WHAT TO WORK ON >>
Please repeat the records word for word and skip the pictures.

TASK DATA >>

- Opening Delimiter -

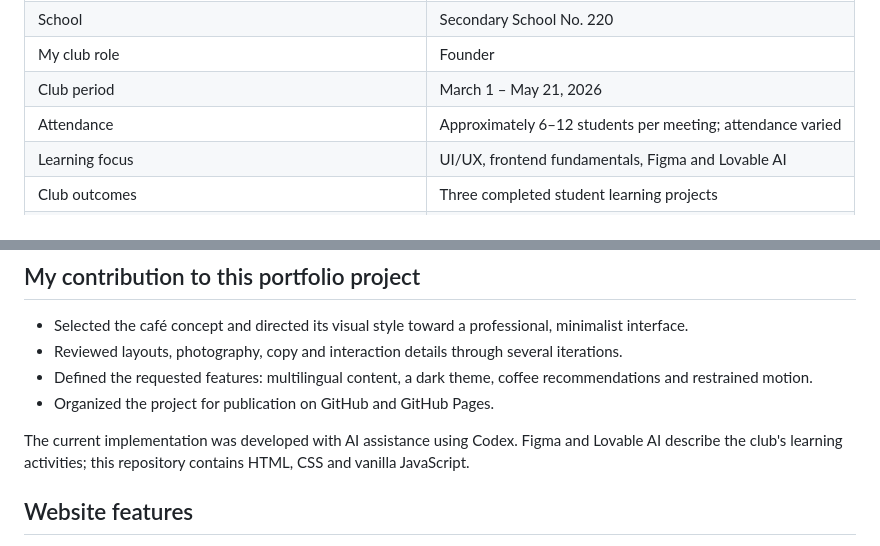
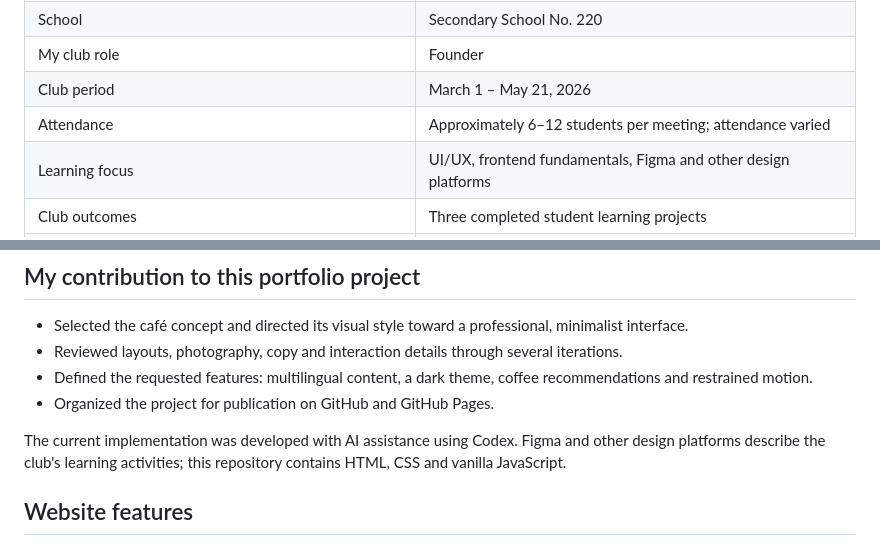
Before and after one commit to Castello7/kroshka-coffee, a Markdown page: README.md, 2 parts joined by grey strips. GitHub-like rendering.

Commit message:
Replace Lovable AI references with other design platforms

```diff
--- a/README.md
+++ b/README.md
@@ -15,7 +15,7 @@ Design Club was a student-led web-design club at Secondary School No. 220. I fou
 | My club role | Founder |
 | Club period | March 1 – May 21, 2026 |
 | Attendance | Approximately 6–12 students per meeting; attendance varied |
-| Learning focus | UI/UX, frontend fundamentals, Figma and Lovable AI |
+| Learning focus | UI/UX, frontend fundamentals, Figma and other design platforms |
 | Club outcomes | Three completed student learning projects |
 | Current Kroshka website implementation and publication | October 2026 |
 
@@ -28,7 +28,7 @@ Club members learned for their own development and built personal learning proje
 - Defined the requested features: multilingual content, a dark theme, coffee recommendations and restrained motion.
 - Organized the project for publication on GitHub and GitHub Pages.
 
-The current implementation was developed with AI assistance using Codex. Figma and Lovable AI describe the club's learning activities; this repository contains HTML, CSS and vanilla JavaScript.
+The current implementation was developed with AI assistance using Codex. Figma and other design platforms describe the club's learning activities; this repository contains HTML, CSS and vanilla JavaScript.
 
 ## Website features
 
```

- Closing Delimiter -

RESULT FOR THIS EXERCISE >>
Before and after one commit to Castello7/kroshka-coffee, a Markdown page: README.md, 2 parts joined by grey strips. GitHub-like rendering.

Commit message:
Replace Lovable AI references with other design platforms

```diff
--- a/README.md
+++ b/README.md
@@ -15,7 +15,7 @@ Design Club was a student-led web-design club at Secondary School No. 220. I fou
 | My club role | Founder |
 | Club period | March 1 – May 21, 2026 |
 | Attendance | Approximately 6–12 students per meeting; attendance varied |
-| Learning focus | UI/UX, frontend fundamentals, Figma and Lovable AI |
+| Learning focus | UI/UX, frontend fundamentals, Figma and other design platforms |
 | Club outcomes | Three completed student learning projects |
 | Current Kroshka website implementation and publication | October 2026 |
 
@@ -28,7 +28,7 @@ Club members learned for their own development and built personal learning proje
 - Defined the requested features: multilingual content, a dark theme, coffee recommendations and restrained motion.
 - Organized the project for publication on GitHub and GitHub Pages.
 
-The current implementation was developed with AI assistance using Codex. Figma and Lovable AI describe the club's learning activities; this repository contains HTML, CSS and vanilla JavaScript.
+The current implementation was developed with AI assistance using Codex. Figma and other design platforms describe the club's learning activities; this repository contains HTML, CSS and vanilla JavaScript.
 
 ## Website features
 
```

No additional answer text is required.